Fish stocks in British waters could suffer or even collapse if forthcoming negotiations between the UK and the EU fail to reach an agreement, according to research at the University of Strathclyde.
The study found that unilaterally-set fishing quotas could also lead indirectly to declines in the numbers of cetaceans – including dolphins and porpoises – and seabirds.
Fisheries will be one of the central themes of the talks aimed at securing agreement following the UK’s withdrawal from the Union and, consequently, the EU’s Common Fisheries Policy (CFP). Among the issues to be addressed will be quota arrangements for fish stocks. These will need to govern the sharing of Total Allowable Catch (TAC) between the EU and the UK, some of which are also shared by other nations such as Norway. TACs are based on independent scientific advice from the International Council for the Exploration of the Sea (ICES) and are designed to ensure that stocks remain at sustainable levels into the future.
The EU has asserted that preserving existing fishing quota arrangements will be essential to securing an overall post-Brexit deal. However the UK Government has identified the issue as a ‘red line’ in negotiations, maintaining that British boats must have increased quotas and priority in UK waters.
Researchers at Strathclyde used mathematical modelling to assess the possible consequences for fish stocks and marine wildlife of the UK and the EU both setting their own quotas – and the combined total exceeding the sustainable limit recommended by scientists. They found that unilateral quota setting would lead to around a 70% risk of North Sea herring and cod stocks falling to unsustainable levels within five years. The models also showed that whales and seabirds would be likely to decrease due to the reduction in their food supply.
Professor Michael Heath and Dr Robin Cook, both of Strathclyde’s Department of Mathematics and Statistics, co-produced the study.
Professor Heath said: “Our report shows the importance of observing scientific guidance on catch limits.
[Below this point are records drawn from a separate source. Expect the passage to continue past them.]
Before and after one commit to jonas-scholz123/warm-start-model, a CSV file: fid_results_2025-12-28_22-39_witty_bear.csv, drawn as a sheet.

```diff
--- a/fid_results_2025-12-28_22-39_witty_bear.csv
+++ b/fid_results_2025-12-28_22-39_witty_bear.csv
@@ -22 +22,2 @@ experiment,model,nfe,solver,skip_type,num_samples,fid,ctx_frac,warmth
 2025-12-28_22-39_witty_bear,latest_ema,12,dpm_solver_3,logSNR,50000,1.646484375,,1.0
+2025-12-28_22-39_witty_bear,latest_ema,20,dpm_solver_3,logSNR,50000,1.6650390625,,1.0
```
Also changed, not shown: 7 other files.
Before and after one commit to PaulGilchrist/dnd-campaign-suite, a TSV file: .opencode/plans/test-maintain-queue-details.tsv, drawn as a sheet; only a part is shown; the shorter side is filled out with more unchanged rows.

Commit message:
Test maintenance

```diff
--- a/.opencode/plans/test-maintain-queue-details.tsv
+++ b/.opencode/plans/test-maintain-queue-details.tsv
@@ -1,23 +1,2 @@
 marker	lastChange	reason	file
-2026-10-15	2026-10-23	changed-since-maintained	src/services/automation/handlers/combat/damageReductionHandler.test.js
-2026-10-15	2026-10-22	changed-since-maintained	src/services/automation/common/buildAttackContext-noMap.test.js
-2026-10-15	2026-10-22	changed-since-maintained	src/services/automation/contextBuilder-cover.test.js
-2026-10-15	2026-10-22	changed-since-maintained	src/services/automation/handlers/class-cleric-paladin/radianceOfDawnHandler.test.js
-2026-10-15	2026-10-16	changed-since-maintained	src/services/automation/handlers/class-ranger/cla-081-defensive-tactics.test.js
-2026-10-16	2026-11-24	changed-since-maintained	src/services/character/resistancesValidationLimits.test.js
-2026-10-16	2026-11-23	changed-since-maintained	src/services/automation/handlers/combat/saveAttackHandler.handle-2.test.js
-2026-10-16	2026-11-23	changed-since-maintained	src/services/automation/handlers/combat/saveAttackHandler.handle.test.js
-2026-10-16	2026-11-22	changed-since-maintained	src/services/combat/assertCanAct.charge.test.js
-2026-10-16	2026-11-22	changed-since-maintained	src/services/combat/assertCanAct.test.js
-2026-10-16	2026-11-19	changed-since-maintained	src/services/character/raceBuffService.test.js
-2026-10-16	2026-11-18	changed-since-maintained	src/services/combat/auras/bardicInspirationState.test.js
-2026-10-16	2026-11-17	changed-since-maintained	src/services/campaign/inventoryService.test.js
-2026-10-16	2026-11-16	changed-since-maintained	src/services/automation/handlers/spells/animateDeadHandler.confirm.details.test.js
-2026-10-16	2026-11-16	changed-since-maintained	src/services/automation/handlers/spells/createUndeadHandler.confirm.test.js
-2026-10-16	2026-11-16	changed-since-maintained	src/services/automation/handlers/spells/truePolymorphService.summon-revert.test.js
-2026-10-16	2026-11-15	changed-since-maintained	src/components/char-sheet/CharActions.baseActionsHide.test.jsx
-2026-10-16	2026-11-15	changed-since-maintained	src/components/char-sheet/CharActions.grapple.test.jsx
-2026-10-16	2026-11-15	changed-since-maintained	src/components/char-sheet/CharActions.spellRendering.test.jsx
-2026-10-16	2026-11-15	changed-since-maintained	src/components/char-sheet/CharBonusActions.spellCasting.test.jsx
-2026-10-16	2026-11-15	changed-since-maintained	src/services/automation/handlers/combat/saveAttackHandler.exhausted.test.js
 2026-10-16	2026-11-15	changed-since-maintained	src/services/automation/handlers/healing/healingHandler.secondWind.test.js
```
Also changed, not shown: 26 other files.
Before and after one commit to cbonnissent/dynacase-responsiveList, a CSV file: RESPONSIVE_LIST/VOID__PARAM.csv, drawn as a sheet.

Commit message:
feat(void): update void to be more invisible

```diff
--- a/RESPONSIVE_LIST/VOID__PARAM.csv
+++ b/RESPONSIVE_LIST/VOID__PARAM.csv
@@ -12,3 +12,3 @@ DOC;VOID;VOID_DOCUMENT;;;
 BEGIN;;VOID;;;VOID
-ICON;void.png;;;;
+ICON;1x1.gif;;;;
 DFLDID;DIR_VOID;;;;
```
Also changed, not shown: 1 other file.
It is vital that an agreement is reached between participants that preserves co-operation on fisheries, even in the face of political pressure to act independently for short-term gain.
“Otherwise, the outcome will be overfishing, eventual collapse of key stocks and declines in seabird and cetacean numbers, placing further pressure on the UK’s coastal communities that rely on a healthy marine environment to survive.”
Dr Cook said: “Seabird populations are already under pressure from climate change and a diversity of human activities, so it would be detrimental to add further pressure from overfishing.
“The findings highlight the need for the UK to follow effective and auditable standards to ensure fishing limits are set at sustainable levels.”
Professor Heath and Dr Cook analysed data on fishery landings around the UK, particularly from the North Sea, since 1903. The distributions of landings across UK and non-UK zones in the North Sea were then compared with estimates for various species of ‘zonal attachment’ – the proportion of a shared stock which could be said to be ‘owned’ by a nation, based on the distribution of fish relative to its exclusive economic zone.
The assessments predicted that the greatest risks from talks breaking down, followed by unilateral arrangements, would be to plankton-eating pelagic fish, particularly herring. While risks to demersal fish as a whole would be lower, there would still be significant risk to cod.
The study sets out two plausible courses of events in a unilateral UK approach following breakdown of talks. One is based on TACs for individual species in the North Sea, in which the UK’s quota claims would rise by 72% for herring, 37% for saithe, 26% for sole, 16% for cod and 14% for whiting.
The other concerns a scenario in which the UK denies access to its waters to EU nations and Norway and the measure is reciprocated. In these cases, fishing would rise by 58% for pelagic species by trawling and netting, 20% for mackerel by long-line fishing and 6% for sandeel and sprat by trawling.
Cod and herring both have a history of stock depletion and are known to be vulnerable to collapse and the risks, particularly for cod, are even higher.
The study also notes that quotas for some species, especially shellfish, may not be affected by the UK’s departure from the EU since they are not covered by the EU Common Fisheries Policy but are instead already under national jurisdictions.